I then had to try to establish paced feeding with my partner. “Please stick to the rules, or I’ll never get him back on the boob”. When family members want to be able to feed baby, or have no personal experience of breastfeeding, it can be hard to stick to your boundaries and intentions. But you absolutely are allowed to set boundaries. It’s not your responsibility to sacrifice yourself for others. In the end it’s worth the awkward moments of tension and the comments about how much he loves his bottles…
The shields were causing baby to have breakouts and sore skin on his face
I was firm with my rules and boundaries: no scents, no dummy, paced bottle feeds, everything was with the view of getting him back on the boob exclusively. I ended up using nipple shields, they really did help with establishing direct feeding! But it’s hard work. The sterilizing, attaching shield whilst unbuttoning, trying not to flash anyone, holding a hungry baby.
My next goal was getting rid of the shields
I’m very comfortable feeding in public and have been from day one but walking along the street trying to hold a shield in place and hold baby, is at the very least just annoying! On top of that, the shields were causing baby to have breakouts and sore skin on his face, probably from rubbing against silicone instead of skin. I was reading how shields can affect supply and all of this was adding to my guilt and the stress of not being able to achieve my goal of direct feeding. It just felt like it was never going to happen. But I refused to give up trying!
One of my best friends had experienced horrendous mastitis, and I knew to get seen ASAP
I remembered in week 7 about a local breastfeeding support group. Unfortunately the peer support was not available for a few weeks due to sickness so I was stuck with the shields for a while longer. I continued to try to wean from the shields but every time he would cry or struggle it made me feel so awful. I would work myself into a state that I’d never achieve my breastfeeding goals of just simply feeding him directly from the boob with no help or issues! On week 11 we finally learned to feed with no shield!

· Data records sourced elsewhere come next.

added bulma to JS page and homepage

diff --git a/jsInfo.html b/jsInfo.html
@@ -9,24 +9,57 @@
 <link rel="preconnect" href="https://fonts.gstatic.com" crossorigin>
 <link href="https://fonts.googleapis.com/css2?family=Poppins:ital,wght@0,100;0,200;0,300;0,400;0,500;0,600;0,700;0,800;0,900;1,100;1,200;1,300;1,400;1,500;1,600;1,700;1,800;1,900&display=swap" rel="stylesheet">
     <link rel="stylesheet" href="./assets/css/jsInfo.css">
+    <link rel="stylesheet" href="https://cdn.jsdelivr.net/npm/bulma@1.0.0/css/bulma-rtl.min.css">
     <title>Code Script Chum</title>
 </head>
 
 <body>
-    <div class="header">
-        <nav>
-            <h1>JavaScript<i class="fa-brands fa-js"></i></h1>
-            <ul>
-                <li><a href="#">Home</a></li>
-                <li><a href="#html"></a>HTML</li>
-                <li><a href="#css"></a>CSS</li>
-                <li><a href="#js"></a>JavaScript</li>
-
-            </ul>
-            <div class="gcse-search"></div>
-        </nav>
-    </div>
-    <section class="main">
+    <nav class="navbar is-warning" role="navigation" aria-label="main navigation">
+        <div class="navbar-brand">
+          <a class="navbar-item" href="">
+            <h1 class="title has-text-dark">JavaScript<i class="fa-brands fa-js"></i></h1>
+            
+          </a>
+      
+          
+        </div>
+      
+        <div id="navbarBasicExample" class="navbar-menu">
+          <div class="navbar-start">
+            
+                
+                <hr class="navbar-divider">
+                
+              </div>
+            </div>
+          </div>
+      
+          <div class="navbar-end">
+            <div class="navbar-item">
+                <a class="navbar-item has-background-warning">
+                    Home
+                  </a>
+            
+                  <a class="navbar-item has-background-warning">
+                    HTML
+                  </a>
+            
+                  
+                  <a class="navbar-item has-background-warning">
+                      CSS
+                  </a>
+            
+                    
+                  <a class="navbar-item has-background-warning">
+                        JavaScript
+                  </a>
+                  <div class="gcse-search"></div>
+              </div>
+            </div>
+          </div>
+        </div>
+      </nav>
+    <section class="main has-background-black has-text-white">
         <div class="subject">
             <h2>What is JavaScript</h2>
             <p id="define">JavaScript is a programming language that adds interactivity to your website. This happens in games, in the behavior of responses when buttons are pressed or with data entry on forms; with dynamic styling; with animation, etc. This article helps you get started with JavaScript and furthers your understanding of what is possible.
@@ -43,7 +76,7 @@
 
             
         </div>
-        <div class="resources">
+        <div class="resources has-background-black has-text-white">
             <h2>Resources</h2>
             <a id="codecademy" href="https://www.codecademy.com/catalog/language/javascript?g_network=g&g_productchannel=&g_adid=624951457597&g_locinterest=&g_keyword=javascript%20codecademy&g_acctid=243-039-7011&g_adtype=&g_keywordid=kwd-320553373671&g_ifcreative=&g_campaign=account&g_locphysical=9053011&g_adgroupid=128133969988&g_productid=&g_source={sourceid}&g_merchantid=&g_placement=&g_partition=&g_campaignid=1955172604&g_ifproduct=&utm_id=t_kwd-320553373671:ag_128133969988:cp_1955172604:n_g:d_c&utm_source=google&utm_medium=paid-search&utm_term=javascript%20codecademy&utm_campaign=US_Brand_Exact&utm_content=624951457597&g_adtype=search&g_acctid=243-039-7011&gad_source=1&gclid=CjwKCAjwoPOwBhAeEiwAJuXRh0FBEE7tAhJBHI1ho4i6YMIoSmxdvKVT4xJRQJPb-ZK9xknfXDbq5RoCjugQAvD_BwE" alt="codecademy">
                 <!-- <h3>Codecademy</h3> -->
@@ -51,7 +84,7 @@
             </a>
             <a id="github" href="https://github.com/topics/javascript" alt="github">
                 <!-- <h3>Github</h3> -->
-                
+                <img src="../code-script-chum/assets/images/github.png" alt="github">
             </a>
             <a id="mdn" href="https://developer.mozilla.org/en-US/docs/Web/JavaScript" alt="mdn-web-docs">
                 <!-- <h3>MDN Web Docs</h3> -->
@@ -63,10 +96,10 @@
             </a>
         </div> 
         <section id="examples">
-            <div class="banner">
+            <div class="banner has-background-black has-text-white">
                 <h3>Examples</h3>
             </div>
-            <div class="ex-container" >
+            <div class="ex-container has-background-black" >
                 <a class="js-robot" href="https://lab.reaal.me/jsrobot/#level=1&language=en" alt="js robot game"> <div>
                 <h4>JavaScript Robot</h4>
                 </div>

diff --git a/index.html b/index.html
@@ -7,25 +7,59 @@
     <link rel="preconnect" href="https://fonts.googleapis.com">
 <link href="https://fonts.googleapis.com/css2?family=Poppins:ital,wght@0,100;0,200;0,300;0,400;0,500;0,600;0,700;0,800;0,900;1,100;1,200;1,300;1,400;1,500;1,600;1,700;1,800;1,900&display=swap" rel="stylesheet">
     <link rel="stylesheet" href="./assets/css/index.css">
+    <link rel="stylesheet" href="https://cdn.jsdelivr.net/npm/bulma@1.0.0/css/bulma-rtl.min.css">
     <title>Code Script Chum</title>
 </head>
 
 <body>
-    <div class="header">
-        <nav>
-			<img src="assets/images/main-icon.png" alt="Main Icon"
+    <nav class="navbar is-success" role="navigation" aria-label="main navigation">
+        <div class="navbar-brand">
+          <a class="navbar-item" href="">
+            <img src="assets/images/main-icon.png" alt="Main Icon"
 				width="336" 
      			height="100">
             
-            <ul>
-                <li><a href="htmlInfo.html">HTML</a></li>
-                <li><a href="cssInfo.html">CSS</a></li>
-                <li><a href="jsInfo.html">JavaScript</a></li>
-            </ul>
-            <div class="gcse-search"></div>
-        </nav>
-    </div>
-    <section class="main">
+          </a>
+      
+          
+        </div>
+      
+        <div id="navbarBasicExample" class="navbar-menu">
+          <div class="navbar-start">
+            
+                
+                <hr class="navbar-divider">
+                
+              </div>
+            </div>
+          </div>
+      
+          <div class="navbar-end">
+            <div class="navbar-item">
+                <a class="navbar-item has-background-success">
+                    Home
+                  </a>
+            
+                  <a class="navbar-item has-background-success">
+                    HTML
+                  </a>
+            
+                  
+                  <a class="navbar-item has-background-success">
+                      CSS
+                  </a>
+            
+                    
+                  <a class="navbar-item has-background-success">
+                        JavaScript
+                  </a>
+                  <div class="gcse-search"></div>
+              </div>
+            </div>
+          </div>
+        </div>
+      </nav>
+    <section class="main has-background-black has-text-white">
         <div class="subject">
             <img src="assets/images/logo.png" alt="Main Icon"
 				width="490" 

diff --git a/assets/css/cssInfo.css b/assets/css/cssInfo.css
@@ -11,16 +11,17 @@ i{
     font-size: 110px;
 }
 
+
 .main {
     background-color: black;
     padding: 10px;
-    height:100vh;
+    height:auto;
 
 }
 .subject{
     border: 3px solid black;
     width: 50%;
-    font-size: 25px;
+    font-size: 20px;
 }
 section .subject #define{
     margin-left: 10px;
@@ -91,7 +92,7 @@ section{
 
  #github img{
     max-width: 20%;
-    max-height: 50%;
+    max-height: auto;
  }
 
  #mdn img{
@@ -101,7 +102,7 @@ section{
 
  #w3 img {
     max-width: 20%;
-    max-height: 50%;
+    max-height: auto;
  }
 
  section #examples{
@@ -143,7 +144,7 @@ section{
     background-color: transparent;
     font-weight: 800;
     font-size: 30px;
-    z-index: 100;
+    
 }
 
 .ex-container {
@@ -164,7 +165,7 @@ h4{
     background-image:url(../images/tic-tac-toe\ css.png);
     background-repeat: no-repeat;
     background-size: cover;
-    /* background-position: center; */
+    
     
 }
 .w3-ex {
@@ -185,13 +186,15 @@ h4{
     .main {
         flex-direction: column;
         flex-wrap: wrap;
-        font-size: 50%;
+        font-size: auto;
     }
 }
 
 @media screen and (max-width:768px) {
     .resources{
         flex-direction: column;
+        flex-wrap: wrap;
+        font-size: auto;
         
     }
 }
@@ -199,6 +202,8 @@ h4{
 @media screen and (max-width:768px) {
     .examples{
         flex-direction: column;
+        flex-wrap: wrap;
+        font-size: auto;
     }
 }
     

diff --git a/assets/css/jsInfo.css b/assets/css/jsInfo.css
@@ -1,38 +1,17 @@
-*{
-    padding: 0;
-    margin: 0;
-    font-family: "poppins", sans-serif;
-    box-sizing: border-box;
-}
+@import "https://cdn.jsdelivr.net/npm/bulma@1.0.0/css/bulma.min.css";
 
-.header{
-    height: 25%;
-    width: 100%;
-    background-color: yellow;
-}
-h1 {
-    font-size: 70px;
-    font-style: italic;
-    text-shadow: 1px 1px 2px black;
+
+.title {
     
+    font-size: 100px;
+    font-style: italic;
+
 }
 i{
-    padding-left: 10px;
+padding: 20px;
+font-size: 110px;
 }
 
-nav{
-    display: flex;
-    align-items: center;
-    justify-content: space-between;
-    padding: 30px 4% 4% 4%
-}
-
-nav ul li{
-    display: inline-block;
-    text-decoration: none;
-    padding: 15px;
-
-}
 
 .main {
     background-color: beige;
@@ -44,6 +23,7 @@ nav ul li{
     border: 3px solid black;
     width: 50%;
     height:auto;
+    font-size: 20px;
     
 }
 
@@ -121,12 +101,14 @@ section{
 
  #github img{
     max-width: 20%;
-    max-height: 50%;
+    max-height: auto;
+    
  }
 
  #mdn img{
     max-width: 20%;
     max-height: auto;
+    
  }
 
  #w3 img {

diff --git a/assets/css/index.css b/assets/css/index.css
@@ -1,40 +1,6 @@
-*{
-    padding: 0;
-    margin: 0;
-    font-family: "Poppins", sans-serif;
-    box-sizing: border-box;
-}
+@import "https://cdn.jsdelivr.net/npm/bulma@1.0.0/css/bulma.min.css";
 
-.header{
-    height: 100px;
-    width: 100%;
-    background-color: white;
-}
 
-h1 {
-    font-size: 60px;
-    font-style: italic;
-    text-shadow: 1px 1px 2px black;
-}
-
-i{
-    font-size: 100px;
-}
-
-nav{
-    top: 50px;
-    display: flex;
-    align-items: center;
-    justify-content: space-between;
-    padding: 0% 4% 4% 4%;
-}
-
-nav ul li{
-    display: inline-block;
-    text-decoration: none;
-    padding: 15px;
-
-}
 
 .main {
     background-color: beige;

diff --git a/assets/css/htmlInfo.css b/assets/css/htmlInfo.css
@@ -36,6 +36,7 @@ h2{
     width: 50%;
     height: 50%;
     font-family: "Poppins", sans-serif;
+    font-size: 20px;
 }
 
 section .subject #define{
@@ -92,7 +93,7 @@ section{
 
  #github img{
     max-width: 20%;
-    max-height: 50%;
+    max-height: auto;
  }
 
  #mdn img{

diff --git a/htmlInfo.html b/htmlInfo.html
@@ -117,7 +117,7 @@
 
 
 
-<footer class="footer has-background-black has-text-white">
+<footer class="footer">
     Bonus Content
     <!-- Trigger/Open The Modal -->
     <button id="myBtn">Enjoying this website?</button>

We celebrated one feed, then one day, then a week and then that’s it, we finally did it. Exclusively breastfeeding with no interventions!

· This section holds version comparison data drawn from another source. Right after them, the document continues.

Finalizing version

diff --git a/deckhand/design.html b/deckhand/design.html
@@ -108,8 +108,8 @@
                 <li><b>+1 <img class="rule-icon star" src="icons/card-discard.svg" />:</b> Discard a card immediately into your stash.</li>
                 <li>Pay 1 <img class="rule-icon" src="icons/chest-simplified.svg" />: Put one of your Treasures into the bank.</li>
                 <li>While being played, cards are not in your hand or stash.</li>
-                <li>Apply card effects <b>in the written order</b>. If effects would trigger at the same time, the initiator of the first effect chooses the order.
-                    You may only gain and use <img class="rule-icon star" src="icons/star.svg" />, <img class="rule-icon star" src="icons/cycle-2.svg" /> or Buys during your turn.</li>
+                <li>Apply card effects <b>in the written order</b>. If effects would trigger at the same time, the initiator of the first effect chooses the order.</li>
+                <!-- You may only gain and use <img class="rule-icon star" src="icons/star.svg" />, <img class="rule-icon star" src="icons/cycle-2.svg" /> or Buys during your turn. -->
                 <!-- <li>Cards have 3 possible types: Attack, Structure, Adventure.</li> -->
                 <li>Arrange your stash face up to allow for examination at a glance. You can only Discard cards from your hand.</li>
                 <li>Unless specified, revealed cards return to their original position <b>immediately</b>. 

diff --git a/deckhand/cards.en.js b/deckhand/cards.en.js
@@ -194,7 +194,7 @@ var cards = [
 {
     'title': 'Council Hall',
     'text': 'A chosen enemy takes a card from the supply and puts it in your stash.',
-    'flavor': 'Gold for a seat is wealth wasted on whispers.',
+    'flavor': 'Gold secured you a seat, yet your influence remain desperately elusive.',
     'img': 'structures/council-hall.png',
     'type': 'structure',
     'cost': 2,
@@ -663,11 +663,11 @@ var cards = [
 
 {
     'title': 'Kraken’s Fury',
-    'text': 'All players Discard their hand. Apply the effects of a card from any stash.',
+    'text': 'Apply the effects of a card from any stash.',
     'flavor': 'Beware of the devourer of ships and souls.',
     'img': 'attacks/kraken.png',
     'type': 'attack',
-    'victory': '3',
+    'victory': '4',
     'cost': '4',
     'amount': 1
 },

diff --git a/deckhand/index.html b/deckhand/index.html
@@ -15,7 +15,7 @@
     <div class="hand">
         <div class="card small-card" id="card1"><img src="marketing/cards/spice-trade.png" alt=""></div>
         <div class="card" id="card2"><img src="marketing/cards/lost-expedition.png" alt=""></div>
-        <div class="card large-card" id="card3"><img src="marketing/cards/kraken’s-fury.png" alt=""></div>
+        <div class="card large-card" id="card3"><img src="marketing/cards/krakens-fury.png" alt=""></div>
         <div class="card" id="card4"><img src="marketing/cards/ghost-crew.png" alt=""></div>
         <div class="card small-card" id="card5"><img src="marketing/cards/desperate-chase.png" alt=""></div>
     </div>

Then came the sore nipples, blocked ducts and mastitis
I then developed sore nipples, blocked ducts, and even mastitis. One of my best friends had experienced horrendous mastitis, and I knew to get seen ASAP from the symptoms I had. Luckily due to this I managed to get antibiotics before it really caused too much pain or any other associated issues.
I wish more people would talk about the difficulties of establishing breastfeeding as it really can be a very stressful and long process.

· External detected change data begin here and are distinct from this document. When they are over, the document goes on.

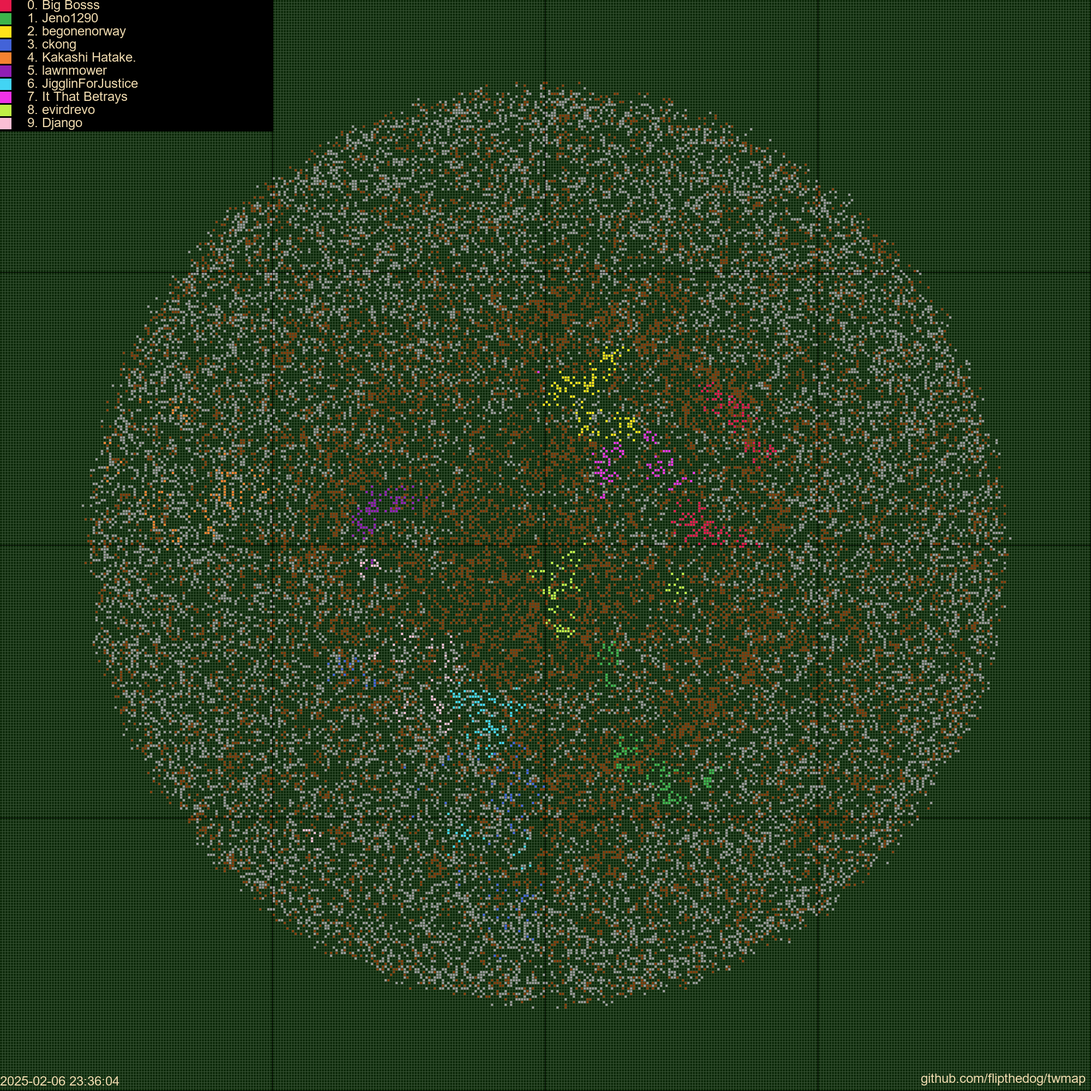
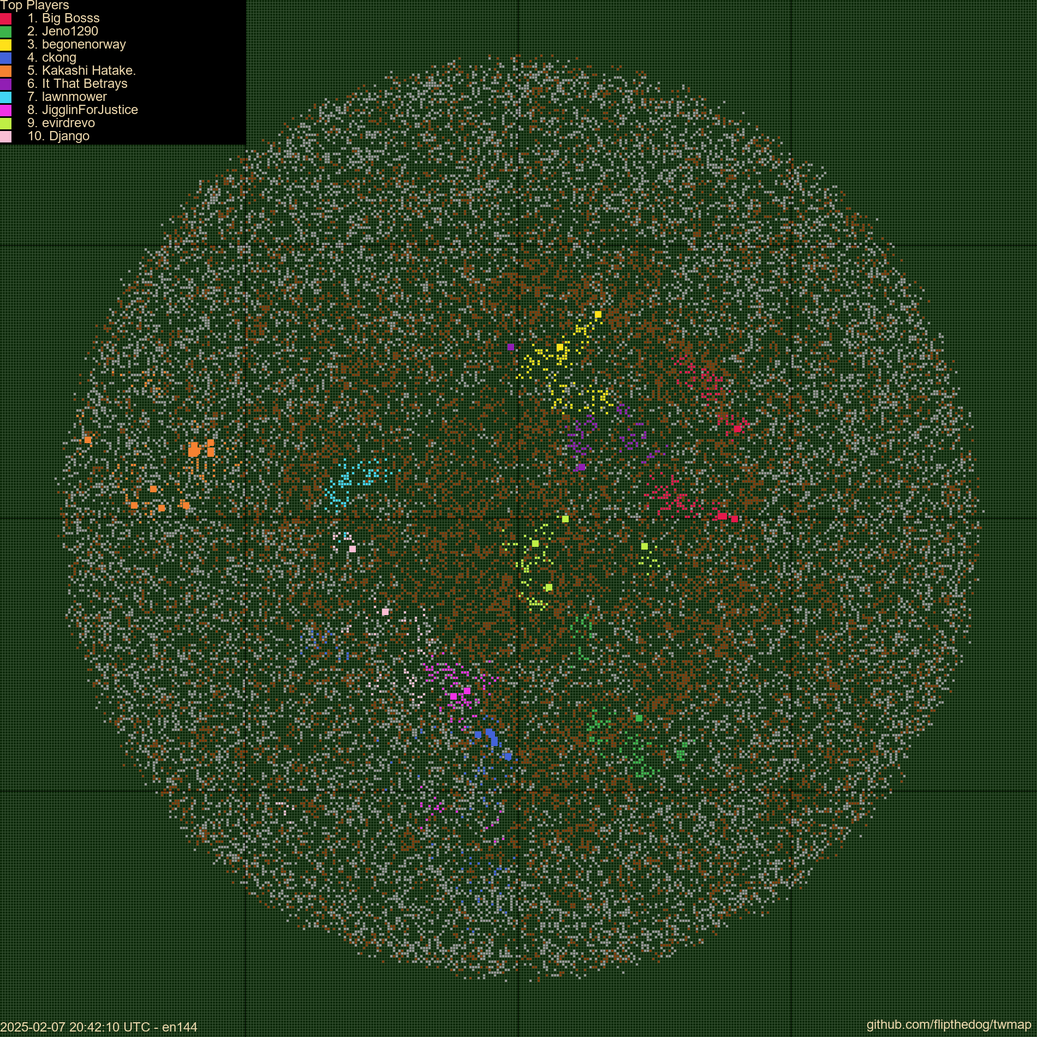
minor touches to make it look better

diff --git a/twmap/map/map.py b/twmap/map/map.py
@@ -18,7 +18,7 @@ from copy import deepcopy
 
 class Map:
 
-    def __init__(self, village_df: DataFrame, player_df: DataFrame, tribe_df: DataFrame, conquer_df: DataFrame, printed_datetime: str = None):
+    def __init__(self, village_df: DataFrame, player_df: DataFrame, tribe_df: DataFrame, conquer_df: DataFrame, printed_datetime: str = None, printed_world: str = None):
         """Load it with TW data and create a map
 
         Args:
@@ -34,7 +34,8 @@ class Map:
         self.conquer_df = conquer_df
         
         self.printed_datetime = printed_datetime
-
+        self.printed_world = printed_world
+        
         if self.printed_datetime is None:
             self.printed_datetime = datetime.now(timezone.utc).strftime("%Y-%m-%d %H:%M:%S")
             # TODO: read this from the file
@@ -58,9 +59,10 @@ class Map:
 
         self.show_barbarians = True
 
-        self.max_x = 0
-        self.max_y = 0
-
+        self.max_x = self.village_df['x_coord'].max() - self.world_origin + 20
+        self.max_y = self.village_df['y_coord'].max() - self.world_origin + 20
+        self.max_border = max(self.max_x, self.max_y)
+                
         self.zoom = 3
 
         self.cell_size = 4
@@ -88,7 +90,8 @@ class Map:
 
         self.grid_color = self.color_manager.grid_color
 
-        self.font = ImageFont.truetype("twmap/map/fonts/ARIAL.TTF", 24)  # Load the font here
+        self.font_size = 32
+        self.font = ImageFont.truetype("twmap/map/fonts/ARIAL.TTF", self.font_size)  # Load the font here
 
         self.initial_map()
 
@@ -160,7 +163,7 @@ class Map:
 
     def draw_legend(self, top_type: str = "players", image: Image = None):
         
-        image = self.crop_image(image, 200)
+        image = self.crop_image(image)
 
         if self.watermark:  
             image = self.watermark("github.com/flipthedog/twmap")
@@ -181,13 +184,13 @@ class Map:
             raise ValueError("Invalid top_type. Expected 'players' or 'tribes'.")
 
         # Add background
-        draw.rectangle([0, 0, 500, (len(ids) + 1) * 24], fill="#000000")
+        draw.rectangle([0, 0, 450, (len(ids) + 1) * self.font_size], fill="#000000")
 
         draw.text((0, 0), f"Top {top_type.capitalize()}", fill=self.tw_color, font=self.font, anchor="lt")
         
         for i in range(0, len(ids)):
-            draw.text((50, (i + 1) * 24), f"{i + 1}. {urllib.parse.unquote_plus(names[i])}", fill=self.tw_color, font=self.font, anchor="lt")
-            draw.rectangle([0, (i + 1) * 24, 20, (i + 1) * 24 + 20], fill=self.color_manager.get_color(ids[i]))
+            draw.text((50, (i + 1) * self.font_size), f"{i + 1}. {urllib.parse.unquote_plus(names[i])}", fill=self.tw_color, font=self.font, anchor="lt")
+            draw.rectangle([0, (i + 1) * self.font_size, 20, (i + 1) * self.font_size + 20], fill=self.color_manager.get_color(ids[i]))
 
         return image
 
@@ -215,9 +218,12 @@ class Map:
 
         return self.image
     
-    def crop_image(self, image: Image, spacing: int):
+    def crop_image(self, image: Image):
+        
+        spacing = self.max_border
         
         self.image =  image.crop(((self.world_origin - spacing) * (self.cell_size + self.spacing), (self.world_origin - spacing) * (self.cell_size + self.spacing), (self.world_origin + spacing) * (self.cell_size + self.spacing), (self.world_origin + spacing) * (self.cell_size + self.spacing)))
+        
         return self.image
 
     def draw_grid(self, image: Image, color: str, grid_spacing: int):
@@ -234,7 +240,10 @@ class Map:
     
     def add_current_date_time(self):
         draw = ImageDraw.Draw(self.image)
-        draw.text((0, self.image.height - 10), self.printed_datetime + " UTC", fill=self.tw_color, font=self.font, anchor="lb")
+        if self.printed_world:
+            draw.text((0, self.image.height - 10), self.printed_datetime + " UTC - " + self.printed_world, fill=self.tw_color, font=self.font, anchor="lb")
+        else:
+            draw.text((0, self.image.height - 10), self.printed_datetime + " UTC", fill=self.tw_color, font=self.font, anchor="lb")
         return self.image
 
     def watermark(self, text: str):

diff --git a/twmap/map/mapfactory.py b/twmap/map/mapfactory.py
@@ -35,7 +35,7 @@ class MapFactory:
             
             logging.info(f"Creating maps for world {world_id} at time {map_time}")
             
-            map = Map(self.village_models[i], self.player_models[i], self.tribe_models[i], self.conquer_models[i], map_time)
+            map = Map(self.village_models[i], self.player_models[i], self.tribe_models[i], self.conquer_models[i], map_time, world_id)
             
             if not os.path.exists(self.image_save_location):
                 os.makedirs(self.image_save_location)

diff --git a/twmap/main.py b/twmap/main.py
@@ -9,7 +9,7 @@ s3_paths = [
     "s3://tribalwars-scraped/en145/",
 ]
 
-MAX_IMAGES = None
+MAX_IMAGES = 1
 
 for s3_path in s3_paths:
     map_factory = MapFactory(s3_path, refresh=False)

I connected with another peer support community group not long after this and learned that so many people have lots of the same issues! And learned better ways of dealing with blocked ducts, sore nipples, bad latch days. Very quickly all of the struggles and hurdles were forgotten.
I wish more people were upfront about the difficulties
I wish more people would talk about the difficulties of establishing breastfeeding as it really can be a very stressful and long process. But it’s important to access support, get your friends and family on board, stand firm in your boundaries. I’m grateful to have had support from my partner, family, friends and peers. And to my baby for persevering with me! I hope we continue to feed for as long as possible. My intention is to continue beyond 2 years of age, and allow him to self wean when he is ready.
Ultimately I still feel so sad that we didn’t get the calm and controlled birth, the seamless belly to boob breastfeeding journey, and that he had to be fed formula. But from triple feeding to exclusively breastfeeding I am thrilled we made it. I can’t pretend I don’t thrive on the full control over my baby’s diet. Even moving to solids after 6 months was a difficult transition! But the bond we share and the difficulties we have faced together are all part of the bigger plan it would seem. And I know these moments of giving in to losing control will help me as we grow together as mother and son.